**ASSIGNMENT**
Scan the records below for lines with the word "Andrew", then state how many you find and nothing else.
──────── ENTRIES SHOWN
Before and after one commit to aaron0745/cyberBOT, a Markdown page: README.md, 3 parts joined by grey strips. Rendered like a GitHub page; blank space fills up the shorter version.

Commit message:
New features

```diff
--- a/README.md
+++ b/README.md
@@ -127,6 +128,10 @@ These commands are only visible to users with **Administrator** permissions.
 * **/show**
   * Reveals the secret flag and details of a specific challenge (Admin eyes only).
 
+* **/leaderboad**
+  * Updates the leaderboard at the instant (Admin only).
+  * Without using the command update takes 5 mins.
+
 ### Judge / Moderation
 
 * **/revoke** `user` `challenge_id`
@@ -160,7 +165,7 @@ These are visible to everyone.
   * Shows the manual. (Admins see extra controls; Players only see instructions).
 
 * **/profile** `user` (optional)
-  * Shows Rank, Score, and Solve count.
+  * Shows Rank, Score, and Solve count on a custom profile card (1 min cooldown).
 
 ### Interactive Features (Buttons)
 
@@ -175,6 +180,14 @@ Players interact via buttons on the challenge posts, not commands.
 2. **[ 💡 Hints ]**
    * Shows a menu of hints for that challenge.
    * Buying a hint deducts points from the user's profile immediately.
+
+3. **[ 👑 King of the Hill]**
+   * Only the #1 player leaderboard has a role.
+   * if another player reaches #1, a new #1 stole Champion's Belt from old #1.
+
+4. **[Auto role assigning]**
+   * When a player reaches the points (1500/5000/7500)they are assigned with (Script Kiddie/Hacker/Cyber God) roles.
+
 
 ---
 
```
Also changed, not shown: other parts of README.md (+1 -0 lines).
────────────────
──────── ENTRIES SHOWN
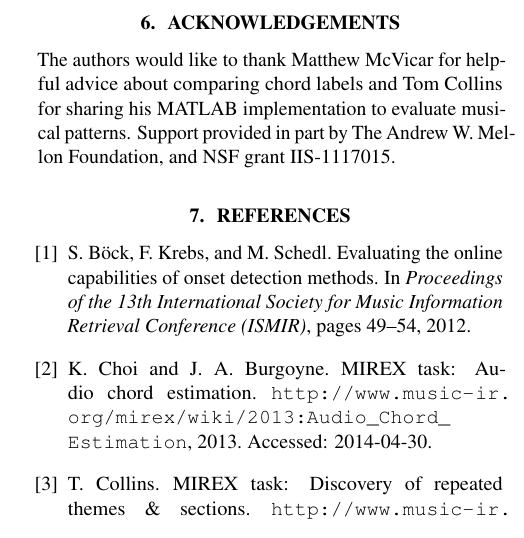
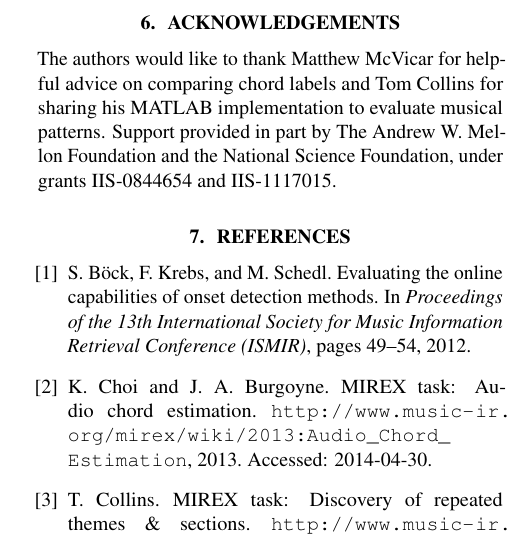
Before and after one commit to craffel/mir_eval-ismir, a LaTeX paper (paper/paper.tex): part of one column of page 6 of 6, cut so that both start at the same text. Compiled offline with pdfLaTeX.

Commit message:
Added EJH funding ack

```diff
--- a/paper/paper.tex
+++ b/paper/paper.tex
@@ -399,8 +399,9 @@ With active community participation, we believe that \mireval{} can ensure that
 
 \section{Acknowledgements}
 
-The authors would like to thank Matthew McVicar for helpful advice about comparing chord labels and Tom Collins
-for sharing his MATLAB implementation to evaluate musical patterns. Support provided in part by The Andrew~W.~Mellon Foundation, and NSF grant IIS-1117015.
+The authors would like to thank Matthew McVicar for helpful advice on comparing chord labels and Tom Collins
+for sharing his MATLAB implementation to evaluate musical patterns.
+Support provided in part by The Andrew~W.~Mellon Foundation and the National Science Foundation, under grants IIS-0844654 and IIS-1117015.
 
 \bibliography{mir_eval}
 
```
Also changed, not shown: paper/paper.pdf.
────────────────
**YOUR RESPONSE**
2